The old house was in Cumalıkızık, outside Bursa, easily one of the most gorgeous places on the planet. The old chestnut-wood boards were almost totally exposed, but sturdy and it was just the size for maybe five guests and a salon/dining room. Our dream-starred eyes imagined a reconstructed Hansel-and-Gretel home, enchanted tourists eating wholesome fresh food and we, the gracious hosts, happily serving tea and telling our story. The lady who showed us the house owned it, at first. Then, after she could see we were really interested, it turned out her daughter actually owned it. What the place lacked was a garden; as lovely as the location was, a project such as we imagined included an outdoor venue for tea and meals. There WAS a garden, she said, and took us right across the road, lifted up some vines, and exposed a charming, wild vacant lot. I was rapturous, already planning to preserve most of the plants while clearing a space for memorable al fresco dining experiences. Until the lady told us that the garden was owned not only by her daughter and herself, but also by four other people, two of whom lived in Germany, and two others of whom she was pretty sure she could find. The whole dream started to fall apart then and was never resurrected.

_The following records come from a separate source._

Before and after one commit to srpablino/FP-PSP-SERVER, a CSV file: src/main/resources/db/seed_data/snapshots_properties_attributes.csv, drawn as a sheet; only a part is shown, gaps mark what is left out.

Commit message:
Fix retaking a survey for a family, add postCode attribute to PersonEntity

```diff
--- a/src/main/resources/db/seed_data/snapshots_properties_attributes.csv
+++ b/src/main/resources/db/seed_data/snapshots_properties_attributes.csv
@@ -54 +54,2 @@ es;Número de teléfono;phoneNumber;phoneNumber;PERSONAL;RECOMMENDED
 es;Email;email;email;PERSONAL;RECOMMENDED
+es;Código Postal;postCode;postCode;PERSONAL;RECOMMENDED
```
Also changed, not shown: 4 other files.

Our village in the East has similar issues. Part of the land in the village belongs to the village as a whole, such as yayla grazing lands, and common grazing lands in the village proper. I don't know who owns the village bakery, but I believe it, too, is common. Other land belongs to individual families, but with marriages to relatives, which is mostly the case, the lines get very blurred. Large families add to the mix. For instance, if a field belongs to two brothers, each with an undivided half interest, and one brother has seven children and the other has six, and both have living wives, if they die in the same accident, there are now 15 people with various undivided interests in the land. In light of that, the idea of common grounds for grazing makes a lot of sense. Our little experience outlined earlier pales in comparison.

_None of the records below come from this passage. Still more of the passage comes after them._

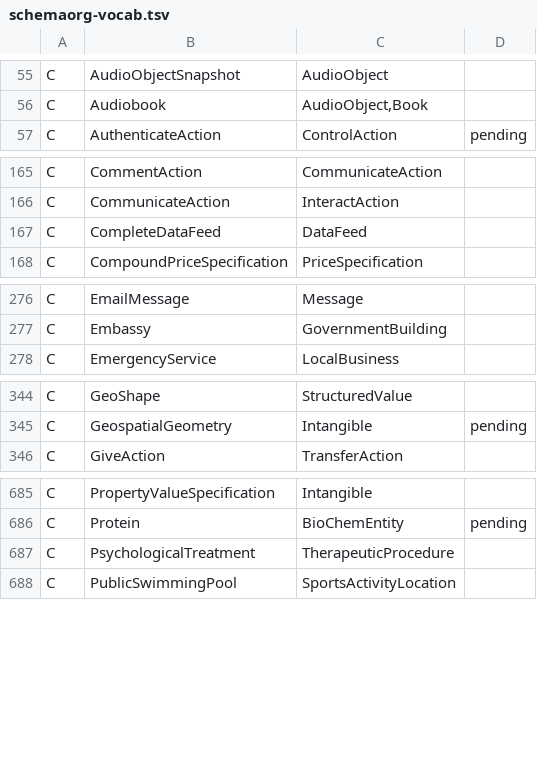
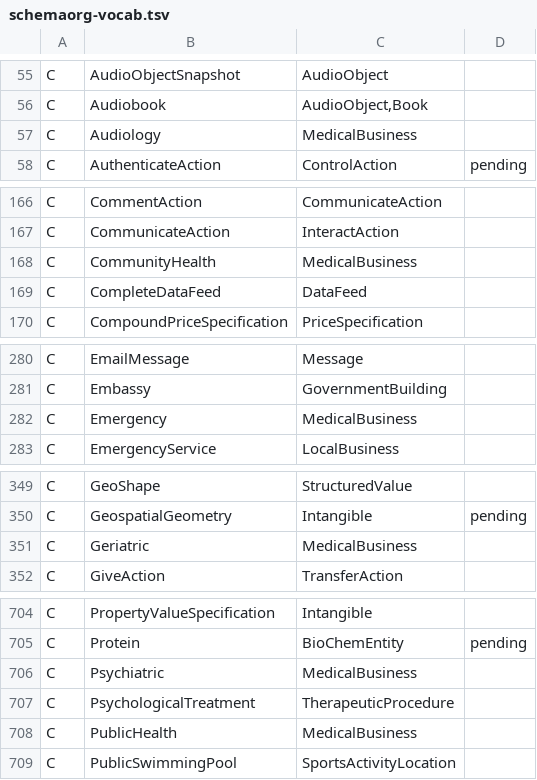
Before and after one commit to Manucliment/climentmedia-web-quality-system, a TSV file: gates/schemaorg-vocab.tsv, drawn as a sheet; only a part is shown, gaps mark what is left out; the diff covers the shown part only; the diff names each change by its address in the sheet, - before the commit and + after, or states it on an @@ line.

```diff
--- a/gates/schemaorg-vocab.tsv
+++ b/gates/schemaorg-vocab.tsv
+row 57: C | Audiology | MedicalBusiness
+row 168: C | CommunityHealth | MedicalBusiness
+row 282: C | Emergency | MedicalBusiness
+row 351: C | Geriatric | MedicalBusiness
+row 706: C | Psychiatric | MedicalBusiness
+row 708: C | PublicHealth | MedicalBusiness
```
Also changed, not shown: 16 added rows elsewhere in this file, gates/page-types.tsv, 5 other files.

In Ottoman times, no one owned the land in the villages where they lived. Towards the end of the Ottoman Empire, or so our elders tell us, there was a movement by the Young Turks to get more Europeanized. They persuaded the sultan to pass a law giving non-Muslims more rights and also to allow people in the villages to own land. Our family thinks they were one of the families who came under the latter part of that law. However that may be, after the establishment of the republic, lands were measured, meted out and recorded. The method used to determine who got what land was, basically, that the land you were farming and lived on became yours, so most people know when they were first given title deeds to their land. But it was still a long time ago, and many, many babies have been born since then. It becomes trickier, because in several villages, ours among them, new houses were built for people who owned houses in harm's way, in our case a cliff that likes to drop rocks on people during earthquakes. So, the question arises, if they sell the old house, does the new house go with it? Also, a garden, owned by a disabled auntie, is attached to the old house, so if she sells her interest in the garden, does the buyer get both houses? One? Just the garden? No answer is concrete, it seems, so whenever Sayda Bibi gets it into her head to sell the garden, a ruckus ensues that involves half the village.

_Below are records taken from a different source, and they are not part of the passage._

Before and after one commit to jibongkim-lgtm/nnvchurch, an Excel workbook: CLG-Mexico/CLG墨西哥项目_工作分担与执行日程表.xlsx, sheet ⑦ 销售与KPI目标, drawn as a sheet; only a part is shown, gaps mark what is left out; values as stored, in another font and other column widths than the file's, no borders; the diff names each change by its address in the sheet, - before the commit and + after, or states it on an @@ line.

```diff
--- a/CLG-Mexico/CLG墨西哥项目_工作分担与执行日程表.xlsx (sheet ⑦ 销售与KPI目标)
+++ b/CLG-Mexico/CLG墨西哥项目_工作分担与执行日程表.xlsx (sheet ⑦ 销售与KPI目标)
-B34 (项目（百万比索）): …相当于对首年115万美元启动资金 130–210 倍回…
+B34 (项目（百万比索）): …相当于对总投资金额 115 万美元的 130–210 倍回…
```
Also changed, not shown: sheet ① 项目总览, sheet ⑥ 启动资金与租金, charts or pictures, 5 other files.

Getting back to the republican land recordation, the government didn't measure and record yayla properties. What I call the shadow villages in the yayla are still occupied and used under customs that go back to the Ottomans, as to which village grazes its herds and lives in the buildings of which part of the plateau. Borders are designated by landmarks -- tors, streams, the summits of hills. However, even ancient custom is not respected always. In our yayla's case, a former muhtar of the actual village is said to have taken a present of a few goats, and maybe a cow, to allow another village the right to graze on our ancestral land. After a few years, the people in our village wanted it back, but the new tenants refused to comply, or even share, pulling out their “permission” letter from the former muhtar. Slowly, slowly this is moving to the courts, but when no one holds title to these lands, it is a pretty problem to figure out how to sue. Another example is the row that ensued in a neighboring village, that of a relative of ours, and involved land in the actual village. Another family was claiming land that was being farmed by our relative, who refused to budge. The other family had given a present to their muhtar, and he was backing their claim. With the muhtar in the lead, the claimant family marched on the land in question, only to be met at the border of the property, a bridge over a stream, by our relative and all of his relatives, the co-owners of the property in question. Fortunately, when they saw the size of our relative's family, who had turned out in force, there was no violence, just some fist-shaking, dire threats to save face and everyone went home.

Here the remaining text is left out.